The scale could be used by schools as a basis for developing a positive behaviour checklist using the same rating scale. For instance the full criteria for item 4 could be developed into a checklist similar to the following.
The frequency of occurrence:
|Not at all||Rarely||Sometimes||Fairly often||Often||Always|
|Works well in a group situation|
|Works collaboratively with others|
|Is an effective communicator in group discussions|
|Listens to what others have to say in group discussions|
|Adds positively to group discussions|
|Is willing to take on responsibilities in a group context|
Would the behaviour checklist suggested on the previous page be appropriate in
your context? Would it be useful?
To what extent would you need to reformulate it to make it fit for purpose?
Can any one behaviour checklist ever be entirely appropriate for all students with complex needs?
Again, where is the information about the contexts in which the behaviour occurs? Some additional comments are needed about the situations in which these behaviours are more likely to be observed. Also, the pupils’ behaviour can change if they know that they are being observed. Therefore, discreet use of the scales is important when building up a valid picture of their behaviour. The scales can also be used as a focus for discussion between staff who know the targeted pupils well and this will be somewhat less time consuming than conducting systematic observations.
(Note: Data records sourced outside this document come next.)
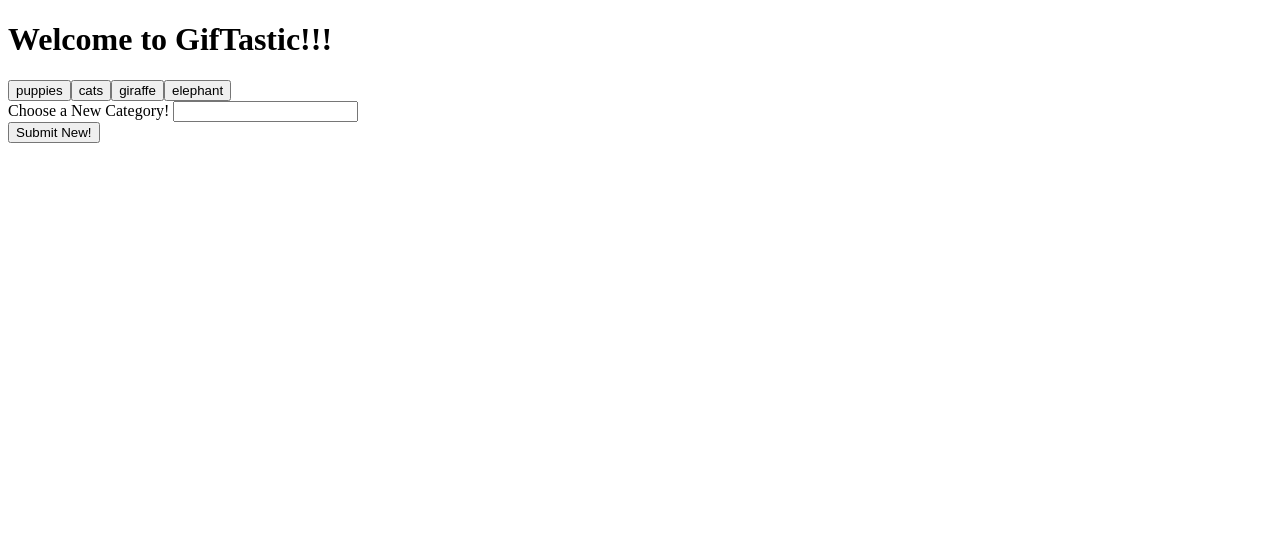
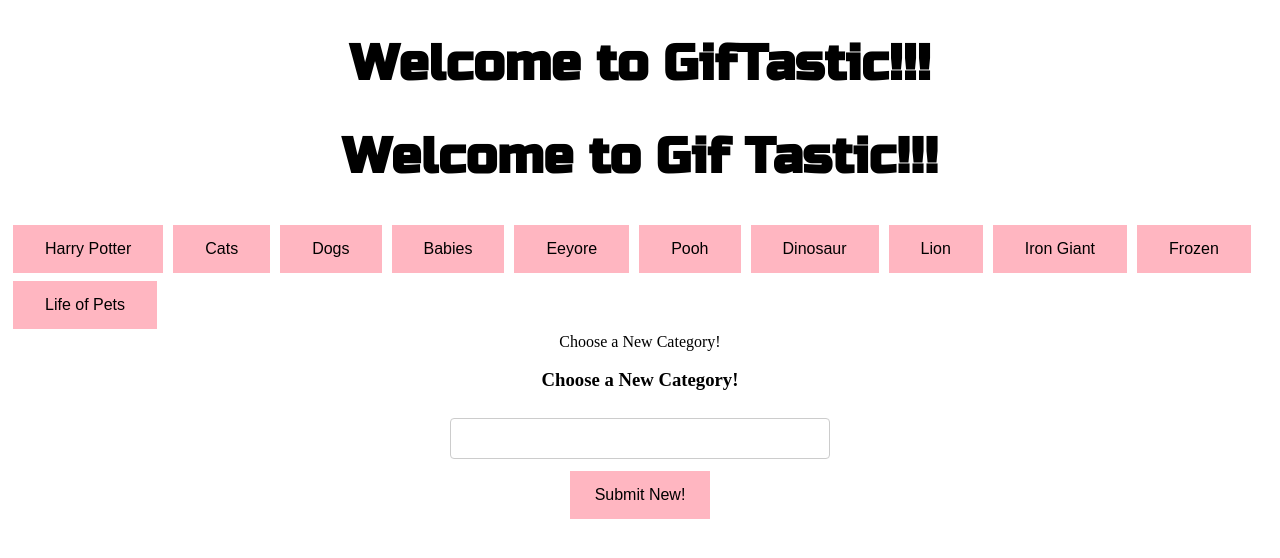
Before and after one commit to nlouda/GifTastic, a plain HTML site: page index.html in a window 1280 px wide. Drawn offline with nearby package versions, Linux system fonts and the light colour scheme.

Commit message:
fixed paused gifs!

```diff
--- a/assets/css/style.css
+++ b/assets/css/style.css
@@ -0,0 +1,54 @@
+::content{
+    font-family: 'Karla', sans-serif;
+    text-align: center;
+    align-content: center;
+}
+h1{
+    text-align: center;
+    font-family: 'Russo One', sans-serif;
+    font-size:50px;
+}
+button.category {
+    background-color: #ffb6c1;
+    border: none;
+    color: black;
+    padding: 15px 32px;
+    text-align: center;
+    text-decoration: none;
+    display: inline-block;
+    font-size: 16px;
+    margin: 4px 5px;
+    cursor: pointer;
+}
+#gif-form{
+    display: block;
+    margin-left: auto;
+    margin-right: auto;
+    width: 100%;
+    text-align: center;
+}
+#add-category{
+    background-color: #ffb6c1;
+    border: none;
+    color: black;
+    padding: 15px 25px;
+    text-align: center;
+    text-decoration: none;
+    display: inline-block;
+    font-size: 16px;
+    margin: 4px 2px;
+    cursor: pointer;
+}
+input[type=text], select {
+    width: 30%;
+    padding: 12px 20px;
+    margin: 8px 0;
+    display: inline-block;
+    border: 1px solid #ccc;
+    border-radius: 4px;
+    box-sizing: border-box;
+}
+#images-view .item{
+    width: 20%;
+    display: inline-block;
+}
--- a/assets/javascript/gif.js
+++ b/assets/javascript/gif.js
@@ -1,5 +1,5 @@
 $(document).ready(function () {
-    var gifCategories = ["puppies", "cats", "giraffe", "elephant"];
+    var gifCategories = ["Harry Potter", "Cats", "Dogs", "Babies","Eeyore","Pooh","Dinosaur","Lion","Iron Giant", "Frozen", "Life of Pets"];
 
     function renderButtons() {
         $("#gif-display").empty();
@@ -29,12 +29,12 @@
     function displayGifs() {
         var category = $(this).attr("data-name");
 
-        var queryURL = "http://api.giphy.com/v1/gifs/search?q=" +category+ "&api_key=dc6zaTOxFJmzC&limit=10";
+        var queryURL = "http://api.giphy.com/v1/gifs/search?q=" + category + "&api_key=dc6zaTOxFJmzC&limit=10";
         $.ajax({
                 url: queryURL,
                 method: "GET"
             })
-        .then(function(response) {
+            .then(function (response) {
                 console.log(response); //test
                 $("#images-view").empty(); //empties image view div after every click
                 var results = response.data;
@@ -47,10 +47,12 @@
                         var rating = results[i].rating;
                         var p = $("<p>").text("Rating: " + rating);
                         var image = $("<img>");
+                        image.addClass("imageC");
                         image.attr("src", results[i].images.fixed_height_small_still.url);
                         image.attr("data-still", results[i].images.fixed_height_small_still.url);
                         image.attr("data-animate", results[i].images.fixed_height_small.url);
                         image.attr("data-state", "still");
+
 
                         gifDiv.append(p);
                         gifDiv.append(image);
@@ -63,16 +65,16 @@
     renderButtons();
     addNewCategory();
     $(document).on("click", ".category", displayGifs);
-    $(document).on("click", ".image", function() {
-        var state = $(this).attr('data-state');
-        if (state == 'still') {
-            $(this).attr('src', $(this).data('animate'));
-            $(this).attr('data-state', 'animate');
+    $(document).on("click", ".imageC", playGifs);
+
+    function playGifs(){
+        var state = $(this).attr("data-state");
+        if (state == "still"){
+            $(this).attr("src", $(this).attr("data-animate"));
+            $(this).attr("data-state", "animate");
         } else {
-            $(this).attr('src', $(this).data('still'));
-            $(this).attr('data-state', 'still');
+            $(this).attr("src", $(this).attr("data-still"));
+            $(this).attr("data-state", "still");
         }
-
+    };
 });
-
-})
--- a/index.html
+++ b/index.html
@@ -7,6 +7,8 @@
     <meta http-equiv="X-UA-Compatible" content="ie=edge">
     <link rel="stylesheet" type="text/css" href="./assets/css/reset.css">
     <link rel="stylesheet" type="text/css" href="./assets/css/style.css">
+    <link href="https://fonts.googleapis.com/css?family=Karla" rel="stylesheet">
+    <link href="https://fonts.googleapis.com/css?family=Russo+One" rel="stylesheet">
     <script src="https://code.jquery.com/jquery-3.3.1.min.js"></script>
     <title>GifTastic!!</title>
 </head>
@@ -14,9 +16,11 @@
 <body>
     <div class="content">
         <h1>Welcome to GifTastic!!!</h1>
+        <h1>Welcome to Gif Tastic!!!</h1>
         <div id="gif-display"></div>
         <form id="gif-form">
             <label for="new-gif">Choose a New Category!</label>
+            <label for="new-gif"><h3>Choose a New Category!</h3></label>
             <input type="text" id="new-gif">
             <br>
 
```
Lines whose indentation alone changed are shown as unchanged.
The scales may also be used in a way which includes the targeted pupils. For instance, they may be involved in discussing where they feel they are on a specific scale and what they could do in order to achieve a higher rating.
Observe the behaviour of targeted pupils using the emotional and behavioural development
scales as a guide to gathering evidence in school.
Additionally or alternatively, you may use the scales as a focus for discussion with other members of staff who know the targeted pupils well. Reflect upon the usefulness or otherwise of these scales in terms of accurately identifying and assessing needs and in informing subsequent interventions.
It should be emphasised that the instrument was not intended to be used as a diagnostic
tool, but to indicate potential targets for improvement using cyclical target-setting
and school improvement strategies.
It may be a useful tool for providing a basis for a strategic discourse between staff for planning approaches to the emotional and behavioural development of pupils in school.